Still blindfolded and in suspense, I walked her to our seats. As she listened to the opening, she asked, 'Are we seeing the opening of Harry Potter?' She was thrilled! (Did the clues of the picture of my 'Harry' head and the pots give it away?) Probably not, she preferred harder clues and more surprise over easier clues and no surprise. What do the people you care about prefer?
The next day, we went white water rafting (stuff floating in a shot glass). She loved every minute. But what she enjoyed just as much, perhaps more, was the suspense and the sharing leading up to our time together.
Just as importantly we enjoyed the experience. It was an opportunity to just share some very valuable time together. I don't always do surprise trips. This week, I went on another trip with my oldest daughter to DC which we planned out together (with the exception of the last minute, impromptu stuff).
The secret is to plan around your big rocks. Be clear about your priorities and plan for them. Put your 'big rocks' on your calendar and plan the rest of your day, your week or your month around those 'big rocks.' Life is filled with so many 'small rocks' that they push the 'big rocks' out of the way every time.
It's also more than just about planning as I've learned. It's also about allowing yourself the freedom to live in abundance so you spend the time giving of yourself and your time to others. It's amazing how it also benefits you. I've seen it firsthand in my own life and in the lives of others.
The tale of two rock-star wannabe's
Last week I was talking to my client and friend Nick Sarillo who owns Nick’s Pizza & Pub outside of Chicago. He was recently on the cover of Inc. magazine. Why? He’s a “big rocks star.” He’s constantly supporting local groups such as Big Brothers and Big Sisters, Boy Scouts, Girl Scouts, Humane Society, church groups, local schools and the local hockey club. Recently, they surprised a woman with all the profits they raised that day at the restaurant and donated it to her so she could pay the medical bills for her daughter who suffered a brain aneurism.
He plans for events like that in which he gives away his profits! Why? Because his team and his community are important to him. Those are his “big rocks.” The community also supports him in a big way as a result and his business is growing exponentially. The guy is absolutely a “big rocks star.”

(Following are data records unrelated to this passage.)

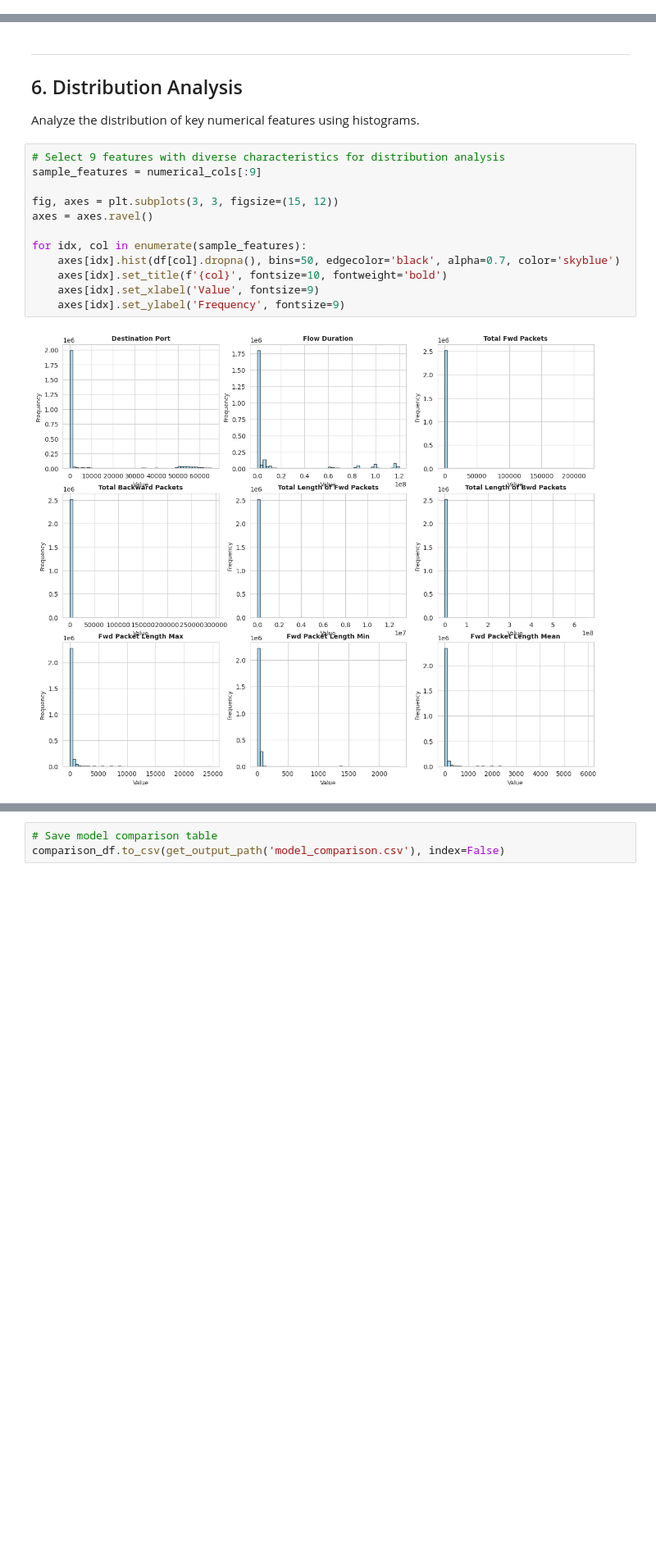
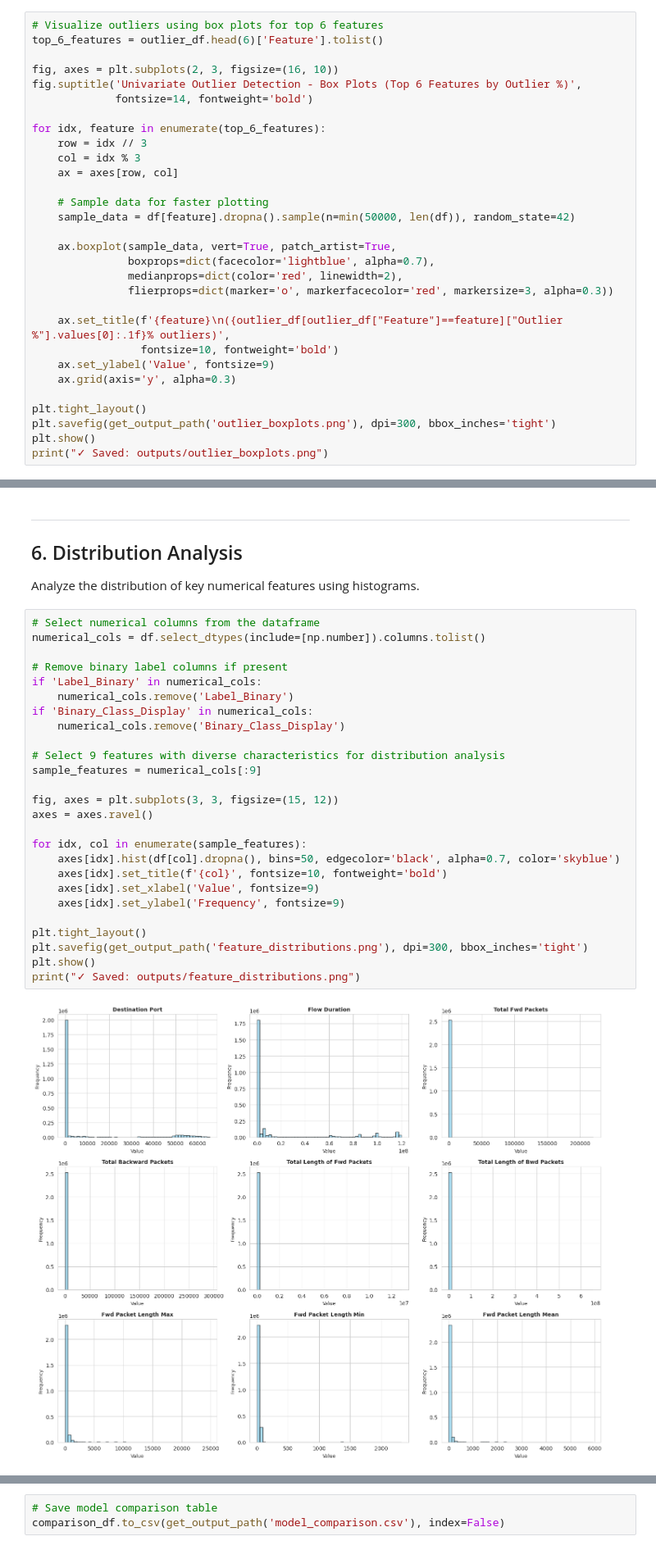
Before and after one commit to seriouslysahid/MLCEProject, a Jupyter notebook: notebooks/notebook.ipynb, the cells around one changed output, grey strips where cells are left out. Shown at 82% size. Saved outputs shown, nothing was run; the diff lists cells and outputs as text; blank space fills up the shorter version.

```diff
--- a/notebooks/notebook.ipynb
+++ b/notebooks/notebook.ipynb
@@ -814,0 +812,30 @@ plt.savefig(get_output_path('target_distribution.png'), dpi=300, bbox_inches='ti
+# %%
+# Visualize outliers using box plots for top 6 features
+top_6_features = outlier_df.head(6)['Feature'].tolist()
+
+fig, axes = plt.subplots(2, 3, figsize=(16, 10))
+fig.suptitle('Univariate Outlier Detection - Box Plots (Top 6 Features by Outlier %)',
+             fontsize=14, fontweight='bold')
+
+for idx, feature in enumerate(top_6_features):
+    row = idx // 3
+    col = idx % 3
+    ax = axes[row, col]
+
+    # Sample data for faster plotting
+    sample_data = df[feature].dropna().sample(n=min(50000, len(df)), random_state=42)
+
+    ax.boxplot(sample_data, vert=True, patch_artist=True,
+               boxprops=dict(facecolor='lightblue', alpha=0.7),
+               medianprops=dict(color='red', linewidth=2),
+               flierprops=dict(marker='o', markerfacecolor='red', markersize=3, alpha=0.3))
+
+    ax.set_title(f'{feature}\n({outlier_df[outlier_df["Feature"]==feature]["Outlier %"].values[0]:.1f}% outliers)',
+                 fontsize=10, fontweight='bold')
+    ax.set_ylabel('Value', fontsize=9)
+    ax.grid(axis='y', alpha=0.3)
+
+plt.tight_layout()
+plt.savefig(get_output_path('outlier_boxplots.png'), dpi=300, bbox_inches='tight')
+plt.show()
+print("✓ Saved: outputs/outlier_boxplots.png")
@@ -818,16 +957,30 @@ plt.savefig(get_output_path('target_distribution.png'), dpi=300, bbox_inches='ti
 
 Analyze the distribution of key numerical features using histograms.
 # %%
+# Select numerical columns from the dataframe
+numerical_cols = df.select_dtypes(include=[np.number]).columns.tolist()
+
+# Remove binary label columns if present
+if 'Label_Binary' in numerical_cols:
+    numerical_cols.remove('Label_Binary')
+if 'Binary_Class_Display' in numerical_cols:
+    numerical_cols.remove('Binary_Class_Display')
+
 # Select 9 features with diverse characteristics for distribution analysis
 sample_features = numerical_cols[:9]
 
 fig, axes = plt.subplots(3, 3, figsize=(15, 12))
 axes = axes.ravel()
 
 for idx, col in enumerate(sample_features):
     axes[idx].hist(df[col].dropna(), bins=50, edgecolor='black', alpha=0.7, color='skyblue')
     axes[idx].set_title(f'{col}', fontsize=10, fontweight='bold')
     axes[idx].set_xlabel('Value', fontsize=9)
     axes[idx].set_ylabel('Frequency', fontsize=9)
+
+plt.tight_layout()
+plt.savefig(get_output_path('feature_distributions.png'), dpi=300, bbox_inches='tight')
+plt.show()
+print("✓ Saved: outputs/feature_distributions.png")
 # %% [output]
-[figure, old version]
+[figure, new version]
```
Also changed, not shown: parts of 71 cells of this notebook.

Compare that situation to another. In the same week I was talking with another client. He has the same gross sales as Nick, taking home even more money. But he’s miserable. His business is only growing about 3% a year. He feels like a slave; gets up at 6, goes to work, does the same thing every day and comes home at eight.
He’s in terrible shape, he’s not making enough time for his kids or his wife. He’s afraid to take time off and he’s not taking care of his “big rocks.” We’re working on it, he’s committed to change. You see we only make change when there is enough pain or pleasure attached to the action.
I’m the first to admit it’s not easy. The hardest part is taking the time. I mean MAKING the time. I actually get out a calendar a few months in advance with my wife and plan how and when we’re going to make time for the “big rocks.”
When it comes to doing special time here’s a tip. Most make the mistake of just doing it. But it’s the build-up, sharing and planning together that makes it so much more meaningful. Life is a journey. Not a destination. Focus on your “big rocks” by putting it on your calendar. Try it yourself. Who knows, maybe you’ll be a “big rocks star” too!
Always taking you from where you are to where you want to go,